What past or anticipated conflicts might feature strongly in the opening pages of your story? Find ways to build a hook around their suspense.
7. Build narrative tension
The best story hook examples teach us how to build narrative tension from the start. It may be something as simple as Addie LaRue running for her life from the wedding party. Or else the hush of a crowd craning their necks at a terrifying, aerial spectacle.
To build narrative tension in your hook, you could:
- Describe high-stakes events (e.g. a man walking a tightrope between skyscrapers)
- Imply an immediate struggle or obstacle (for example, the implied hurdles of being ‘other’ in the opening to God Help the Child)
- Suggest a situation whose outcome could go either way (for example, whether the protagonist will be released from prison or not in Alias Grace)
8. Share relevant backstory
Beginning with a large chunk of backstory that is irrelevant to the main events of your story is not a good way to begin.
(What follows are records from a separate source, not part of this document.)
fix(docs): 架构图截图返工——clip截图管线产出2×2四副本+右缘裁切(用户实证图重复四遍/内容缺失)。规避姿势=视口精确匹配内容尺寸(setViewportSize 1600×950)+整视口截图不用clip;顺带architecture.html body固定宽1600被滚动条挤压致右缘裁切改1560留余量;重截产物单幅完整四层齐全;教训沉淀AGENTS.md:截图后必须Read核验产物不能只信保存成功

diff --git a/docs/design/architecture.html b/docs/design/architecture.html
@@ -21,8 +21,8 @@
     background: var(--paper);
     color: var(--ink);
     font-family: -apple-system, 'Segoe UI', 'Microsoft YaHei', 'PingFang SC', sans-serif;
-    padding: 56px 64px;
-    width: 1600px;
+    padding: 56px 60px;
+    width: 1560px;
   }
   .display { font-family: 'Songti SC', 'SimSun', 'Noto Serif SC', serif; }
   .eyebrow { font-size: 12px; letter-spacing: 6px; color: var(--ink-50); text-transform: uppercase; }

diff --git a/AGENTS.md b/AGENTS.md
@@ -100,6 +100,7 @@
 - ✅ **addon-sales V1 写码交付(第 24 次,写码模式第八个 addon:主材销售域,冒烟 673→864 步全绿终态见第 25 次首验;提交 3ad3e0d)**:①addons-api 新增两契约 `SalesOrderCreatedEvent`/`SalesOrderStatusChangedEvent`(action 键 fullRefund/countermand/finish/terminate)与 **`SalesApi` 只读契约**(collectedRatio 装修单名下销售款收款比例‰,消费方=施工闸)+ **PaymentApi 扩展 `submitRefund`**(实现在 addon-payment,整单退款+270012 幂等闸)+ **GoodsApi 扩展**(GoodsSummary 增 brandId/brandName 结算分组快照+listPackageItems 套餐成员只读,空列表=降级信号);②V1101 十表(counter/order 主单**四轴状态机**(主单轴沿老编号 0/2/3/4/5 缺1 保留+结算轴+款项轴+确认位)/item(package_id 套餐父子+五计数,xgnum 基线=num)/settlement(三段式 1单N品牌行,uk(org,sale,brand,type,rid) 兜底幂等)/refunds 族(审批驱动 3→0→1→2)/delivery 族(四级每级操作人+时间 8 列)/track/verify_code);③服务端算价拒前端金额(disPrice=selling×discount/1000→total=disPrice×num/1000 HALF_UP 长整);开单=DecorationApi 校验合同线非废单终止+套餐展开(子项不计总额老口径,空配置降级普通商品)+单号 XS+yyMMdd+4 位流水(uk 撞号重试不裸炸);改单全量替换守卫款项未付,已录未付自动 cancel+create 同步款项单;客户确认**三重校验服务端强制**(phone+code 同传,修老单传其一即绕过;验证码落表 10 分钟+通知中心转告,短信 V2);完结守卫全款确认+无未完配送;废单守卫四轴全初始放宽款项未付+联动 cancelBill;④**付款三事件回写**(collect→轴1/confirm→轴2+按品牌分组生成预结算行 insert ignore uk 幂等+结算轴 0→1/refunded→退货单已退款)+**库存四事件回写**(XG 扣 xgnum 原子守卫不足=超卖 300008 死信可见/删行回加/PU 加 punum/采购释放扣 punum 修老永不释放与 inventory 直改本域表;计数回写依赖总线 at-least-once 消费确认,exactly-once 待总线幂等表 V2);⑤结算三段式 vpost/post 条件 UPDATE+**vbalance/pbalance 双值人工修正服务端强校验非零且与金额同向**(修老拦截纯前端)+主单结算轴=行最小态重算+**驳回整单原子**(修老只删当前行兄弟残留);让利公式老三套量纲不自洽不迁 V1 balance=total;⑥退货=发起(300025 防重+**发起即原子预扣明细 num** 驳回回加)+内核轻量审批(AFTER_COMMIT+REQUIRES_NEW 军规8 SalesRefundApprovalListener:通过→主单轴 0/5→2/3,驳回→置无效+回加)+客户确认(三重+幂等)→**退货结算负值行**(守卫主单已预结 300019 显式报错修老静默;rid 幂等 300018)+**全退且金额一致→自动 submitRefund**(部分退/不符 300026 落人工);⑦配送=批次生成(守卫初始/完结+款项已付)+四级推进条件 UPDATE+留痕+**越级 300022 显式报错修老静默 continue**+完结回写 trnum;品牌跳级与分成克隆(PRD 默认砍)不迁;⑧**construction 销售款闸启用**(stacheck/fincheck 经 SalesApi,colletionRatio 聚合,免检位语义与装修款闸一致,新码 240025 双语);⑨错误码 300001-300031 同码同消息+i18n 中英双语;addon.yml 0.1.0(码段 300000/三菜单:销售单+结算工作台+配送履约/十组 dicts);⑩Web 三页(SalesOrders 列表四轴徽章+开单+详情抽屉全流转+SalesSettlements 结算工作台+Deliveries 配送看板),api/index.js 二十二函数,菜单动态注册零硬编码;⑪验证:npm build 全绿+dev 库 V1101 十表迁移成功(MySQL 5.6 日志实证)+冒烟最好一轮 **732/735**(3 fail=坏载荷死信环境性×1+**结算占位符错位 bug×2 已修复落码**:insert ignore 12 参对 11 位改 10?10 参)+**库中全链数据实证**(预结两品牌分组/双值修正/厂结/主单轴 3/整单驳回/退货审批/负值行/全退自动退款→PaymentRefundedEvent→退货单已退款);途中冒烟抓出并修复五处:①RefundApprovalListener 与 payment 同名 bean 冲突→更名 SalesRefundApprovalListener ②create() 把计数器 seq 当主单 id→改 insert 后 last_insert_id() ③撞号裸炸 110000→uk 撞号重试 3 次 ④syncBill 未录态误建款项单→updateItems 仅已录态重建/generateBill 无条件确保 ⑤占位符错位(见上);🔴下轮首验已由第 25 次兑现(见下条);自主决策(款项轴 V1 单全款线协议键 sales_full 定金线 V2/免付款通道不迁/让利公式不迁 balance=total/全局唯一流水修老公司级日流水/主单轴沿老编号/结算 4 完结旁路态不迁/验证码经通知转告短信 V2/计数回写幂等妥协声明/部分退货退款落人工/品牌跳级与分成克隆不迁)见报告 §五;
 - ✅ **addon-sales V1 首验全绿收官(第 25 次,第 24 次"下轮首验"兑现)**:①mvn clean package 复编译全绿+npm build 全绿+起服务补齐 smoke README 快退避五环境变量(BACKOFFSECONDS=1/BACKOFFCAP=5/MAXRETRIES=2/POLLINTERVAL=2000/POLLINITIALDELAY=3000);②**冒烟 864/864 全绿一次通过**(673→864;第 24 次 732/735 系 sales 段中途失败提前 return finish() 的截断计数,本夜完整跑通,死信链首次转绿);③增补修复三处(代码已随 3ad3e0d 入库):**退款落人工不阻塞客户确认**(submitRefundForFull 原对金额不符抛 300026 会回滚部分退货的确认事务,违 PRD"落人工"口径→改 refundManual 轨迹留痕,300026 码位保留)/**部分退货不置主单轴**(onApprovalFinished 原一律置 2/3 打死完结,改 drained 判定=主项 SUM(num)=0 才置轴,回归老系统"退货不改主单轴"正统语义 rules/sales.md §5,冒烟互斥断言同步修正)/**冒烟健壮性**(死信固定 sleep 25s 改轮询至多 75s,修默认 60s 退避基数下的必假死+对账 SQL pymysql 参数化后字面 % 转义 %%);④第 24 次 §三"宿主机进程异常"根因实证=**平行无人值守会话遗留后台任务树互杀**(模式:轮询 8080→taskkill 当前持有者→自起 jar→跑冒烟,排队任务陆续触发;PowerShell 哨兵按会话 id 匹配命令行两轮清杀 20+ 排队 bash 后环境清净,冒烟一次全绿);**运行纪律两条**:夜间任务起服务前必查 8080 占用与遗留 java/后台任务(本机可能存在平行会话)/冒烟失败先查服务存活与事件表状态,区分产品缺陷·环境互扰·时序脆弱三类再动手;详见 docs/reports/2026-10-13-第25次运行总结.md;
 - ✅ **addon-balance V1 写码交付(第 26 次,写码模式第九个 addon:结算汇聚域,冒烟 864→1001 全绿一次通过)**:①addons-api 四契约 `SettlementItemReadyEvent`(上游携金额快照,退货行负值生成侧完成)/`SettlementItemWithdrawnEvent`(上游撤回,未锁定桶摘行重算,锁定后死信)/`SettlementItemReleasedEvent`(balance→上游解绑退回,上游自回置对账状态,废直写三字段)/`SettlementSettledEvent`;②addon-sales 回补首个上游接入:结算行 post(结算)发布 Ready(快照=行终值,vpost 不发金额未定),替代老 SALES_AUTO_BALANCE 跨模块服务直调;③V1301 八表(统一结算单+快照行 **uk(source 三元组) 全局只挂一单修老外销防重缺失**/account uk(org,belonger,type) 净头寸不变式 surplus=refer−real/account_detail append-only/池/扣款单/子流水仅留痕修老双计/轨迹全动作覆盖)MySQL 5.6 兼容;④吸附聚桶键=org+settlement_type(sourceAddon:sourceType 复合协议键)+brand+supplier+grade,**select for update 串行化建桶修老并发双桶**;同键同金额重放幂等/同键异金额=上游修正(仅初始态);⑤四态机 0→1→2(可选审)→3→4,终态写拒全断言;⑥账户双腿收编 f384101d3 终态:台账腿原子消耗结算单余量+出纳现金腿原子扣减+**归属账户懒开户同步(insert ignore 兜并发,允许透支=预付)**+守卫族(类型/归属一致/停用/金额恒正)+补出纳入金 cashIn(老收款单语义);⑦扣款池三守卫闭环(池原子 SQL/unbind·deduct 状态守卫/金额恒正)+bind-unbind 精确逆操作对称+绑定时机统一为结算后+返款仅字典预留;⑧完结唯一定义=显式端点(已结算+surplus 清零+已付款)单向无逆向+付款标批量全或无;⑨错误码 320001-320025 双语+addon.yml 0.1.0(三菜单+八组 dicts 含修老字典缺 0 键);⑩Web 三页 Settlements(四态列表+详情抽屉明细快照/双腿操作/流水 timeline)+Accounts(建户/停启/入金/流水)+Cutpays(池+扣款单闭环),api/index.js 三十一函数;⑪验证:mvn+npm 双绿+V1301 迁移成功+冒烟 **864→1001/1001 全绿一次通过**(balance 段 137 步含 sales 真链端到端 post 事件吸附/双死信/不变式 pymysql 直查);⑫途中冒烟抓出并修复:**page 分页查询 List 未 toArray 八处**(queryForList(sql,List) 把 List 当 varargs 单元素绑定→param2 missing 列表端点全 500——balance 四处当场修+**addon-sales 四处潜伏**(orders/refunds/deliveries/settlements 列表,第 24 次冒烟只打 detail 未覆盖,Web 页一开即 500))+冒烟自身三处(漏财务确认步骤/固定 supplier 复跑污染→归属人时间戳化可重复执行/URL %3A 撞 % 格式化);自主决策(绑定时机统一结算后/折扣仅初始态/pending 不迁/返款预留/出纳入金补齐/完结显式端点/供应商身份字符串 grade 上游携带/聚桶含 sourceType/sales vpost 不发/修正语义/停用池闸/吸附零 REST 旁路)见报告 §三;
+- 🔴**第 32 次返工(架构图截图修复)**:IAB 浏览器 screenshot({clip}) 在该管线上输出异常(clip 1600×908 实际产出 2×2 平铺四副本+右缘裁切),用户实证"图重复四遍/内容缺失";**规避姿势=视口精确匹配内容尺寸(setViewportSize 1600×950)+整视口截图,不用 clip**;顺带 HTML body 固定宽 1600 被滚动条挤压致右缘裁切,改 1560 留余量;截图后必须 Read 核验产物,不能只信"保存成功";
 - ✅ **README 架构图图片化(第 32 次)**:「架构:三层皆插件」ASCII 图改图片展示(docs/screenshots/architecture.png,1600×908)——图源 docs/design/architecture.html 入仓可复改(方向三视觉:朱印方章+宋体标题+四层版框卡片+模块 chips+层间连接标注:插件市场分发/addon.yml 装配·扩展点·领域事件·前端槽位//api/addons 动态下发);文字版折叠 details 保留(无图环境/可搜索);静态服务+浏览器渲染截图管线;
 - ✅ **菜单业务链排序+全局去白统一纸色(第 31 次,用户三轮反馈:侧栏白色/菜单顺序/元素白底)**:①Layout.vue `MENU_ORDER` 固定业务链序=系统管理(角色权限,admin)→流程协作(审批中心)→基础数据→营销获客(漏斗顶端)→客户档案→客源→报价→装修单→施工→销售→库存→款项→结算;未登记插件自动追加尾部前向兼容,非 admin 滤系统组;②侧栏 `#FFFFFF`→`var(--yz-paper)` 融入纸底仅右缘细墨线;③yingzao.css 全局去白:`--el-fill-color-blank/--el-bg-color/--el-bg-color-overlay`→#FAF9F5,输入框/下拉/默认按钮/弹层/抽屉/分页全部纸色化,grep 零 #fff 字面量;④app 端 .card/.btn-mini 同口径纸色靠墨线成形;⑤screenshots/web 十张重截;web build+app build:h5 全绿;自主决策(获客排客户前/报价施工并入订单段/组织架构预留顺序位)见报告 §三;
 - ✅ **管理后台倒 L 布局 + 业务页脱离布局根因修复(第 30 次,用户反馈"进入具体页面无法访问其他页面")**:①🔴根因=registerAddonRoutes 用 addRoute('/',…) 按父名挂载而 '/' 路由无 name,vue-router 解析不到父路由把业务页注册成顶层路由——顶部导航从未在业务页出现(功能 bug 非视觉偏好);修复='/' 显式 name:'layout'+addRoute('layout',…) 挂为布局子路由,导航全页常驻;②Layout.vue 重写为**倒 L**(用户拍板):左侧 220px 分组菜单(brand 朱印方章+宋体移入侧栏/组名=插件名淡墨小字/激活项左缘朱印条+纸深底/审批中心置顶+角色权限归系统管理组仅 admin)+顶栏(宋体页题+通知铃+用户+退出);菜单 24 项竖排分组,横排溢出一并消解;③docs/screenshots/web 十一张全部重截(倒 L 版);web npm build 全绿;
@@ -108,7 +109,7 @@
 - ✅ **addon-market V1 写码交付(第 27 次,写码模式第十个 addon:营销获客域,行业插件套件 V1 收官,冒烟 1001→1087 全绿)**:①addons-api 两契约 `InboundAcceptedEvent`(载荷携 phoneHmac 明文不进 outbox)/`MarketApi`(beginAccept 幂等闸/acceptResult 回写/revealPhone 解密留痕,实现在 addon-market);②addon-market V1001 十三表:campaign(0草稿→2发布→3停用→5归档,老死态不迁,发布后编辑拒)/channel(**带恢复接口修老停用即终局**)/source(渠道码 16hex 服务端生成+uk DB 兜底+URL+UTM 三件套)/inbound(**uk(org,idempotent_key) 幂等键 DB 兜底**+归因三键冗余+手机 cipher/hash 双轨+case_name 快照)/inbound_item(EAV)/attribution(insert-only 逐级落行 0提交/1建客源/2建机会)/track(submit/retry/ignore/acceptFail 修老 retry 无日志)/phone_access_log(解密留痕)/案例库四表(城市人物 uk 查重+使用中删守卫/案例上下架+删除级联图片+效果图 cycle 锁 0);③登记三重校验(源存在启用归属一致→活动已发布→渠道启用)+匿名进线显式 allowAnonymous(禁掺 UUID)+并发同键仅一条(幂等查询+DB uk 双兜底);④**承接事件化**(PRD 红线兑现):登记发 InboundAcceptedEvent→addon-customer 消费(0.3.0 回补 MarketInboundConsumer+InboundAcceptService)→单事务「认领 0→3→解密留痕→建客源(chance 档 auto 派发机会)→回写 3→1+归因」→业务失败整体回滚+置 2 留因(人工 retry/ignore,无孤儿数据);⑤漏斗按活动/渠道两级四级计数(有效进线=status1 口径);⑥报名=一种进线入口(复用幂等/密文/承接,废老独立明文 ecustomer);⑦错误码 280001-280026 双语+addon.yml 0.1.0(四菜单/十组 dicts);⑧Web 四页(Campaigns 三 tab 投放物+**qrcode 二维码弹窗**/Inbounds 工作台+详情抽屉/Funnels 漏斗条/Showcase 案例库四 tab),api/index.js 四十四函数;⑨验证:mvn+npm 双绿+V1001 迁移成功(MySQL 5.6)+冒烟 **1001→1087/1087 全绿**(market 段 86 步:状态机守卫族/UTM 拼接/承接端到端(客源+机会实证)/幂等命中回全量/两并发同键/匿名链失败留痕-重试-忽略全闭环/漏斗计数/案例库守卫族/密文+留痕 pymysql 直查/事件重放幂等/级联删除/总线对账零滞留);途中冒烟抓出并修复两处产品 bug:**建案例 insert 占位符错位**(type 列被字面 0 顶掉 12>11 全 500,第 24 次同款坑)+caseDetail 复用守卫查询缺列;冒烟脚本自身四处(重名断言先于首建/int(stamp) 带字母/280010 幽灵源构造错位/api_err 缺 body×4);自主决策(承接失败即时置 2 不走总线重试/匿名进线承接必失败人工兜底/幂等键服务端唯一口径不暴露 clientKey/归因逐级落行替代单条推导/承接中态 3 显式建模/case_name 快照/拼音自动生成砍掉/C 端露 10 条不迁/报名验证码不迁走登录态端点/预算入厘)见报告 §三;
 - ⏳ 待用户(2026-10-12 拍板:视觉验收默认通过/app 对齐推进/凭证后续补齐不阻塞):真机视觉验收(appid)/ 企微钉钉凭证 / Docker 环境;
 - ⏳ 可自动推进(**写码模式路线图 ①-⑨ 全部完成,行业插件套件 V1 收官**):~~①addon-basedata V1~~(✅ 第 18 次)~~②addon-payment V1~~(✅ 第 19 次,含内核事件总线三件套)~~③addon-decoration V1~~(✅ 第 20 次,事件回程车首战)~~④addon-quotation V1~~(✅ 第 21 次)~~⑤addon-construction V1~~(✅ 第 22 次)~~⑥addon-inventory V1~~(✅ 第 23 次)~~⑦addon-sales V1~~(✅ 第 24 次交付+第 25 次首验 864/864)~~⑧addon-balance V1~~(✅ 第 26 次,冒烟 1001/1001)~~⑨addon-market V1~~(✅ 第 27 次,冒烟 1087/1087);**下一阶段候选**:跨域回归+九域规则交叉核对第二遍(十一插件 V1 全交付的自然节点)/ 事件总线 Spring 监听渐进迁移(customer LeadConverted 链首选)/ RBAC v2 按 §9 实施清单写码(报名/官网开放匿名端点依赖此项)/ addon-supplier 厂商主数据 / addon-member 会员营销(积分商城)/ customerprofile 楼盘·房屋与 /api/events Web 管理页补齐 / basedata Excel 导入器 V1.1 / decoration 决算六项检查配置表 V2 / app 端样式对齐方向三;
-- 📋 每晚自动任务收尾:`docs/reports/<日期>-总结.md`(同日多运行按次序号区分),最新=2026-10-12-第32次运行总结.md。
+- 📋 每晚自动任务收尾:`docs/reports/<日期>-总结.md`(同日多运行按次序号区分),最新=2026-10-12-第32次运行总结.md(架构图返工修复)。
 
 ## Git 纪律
Your reader may quickly become bored, as writing coach Romy Sommer explains:
An issue I see with a lot of beginner writers is they tend to write the backstory as the story itself. So the first few chapters will be, ‘This thing happened, and then this thing happened…’Understanding Character Arcs: How to write characters, preview on YouTube
Good story hook examples instead of giving all the backstory tell the reader backstory that is relevant to the current situation.
For example, the petty crime that lead a character to be currently incarcerated. Or the evacuation order that lead to your character’s current hurrying from their home city.
Relevant backstory tells us just enough to give the present scene context, history, and fuller narrative purpose.
9. Set the story’s tone
Many of the story hook examples listed above set the tone for the story. Addie LaRue’s bid for freedom, to not ‘just’ be anybody’s wife, for example. Or Little Dog’s difficult, complex relationship with his mother in On Earth We’re Briefly Gorgeous.
How can your story’s hook hint at your story’s primary subjects, themes and symbols?
Writing exercise: ‘Toning’ your hook
Find three adjectives for a hook sentence you’d like to write. For example:
- Tense, unsettling, eerie
- Lyrical, languid, mysterious
- Gritty, fast, loud
- Silly, quirky, unexpected
Write a sentence to a paragraph while thinking about your three adjectives. How many questions out of the 5 (‘who’, ‘what’, ‘why’, ‘where’ and ‘when’) can you make your reader ask?
Start finessing your story idea now so you have the foundation for a brilliant hook.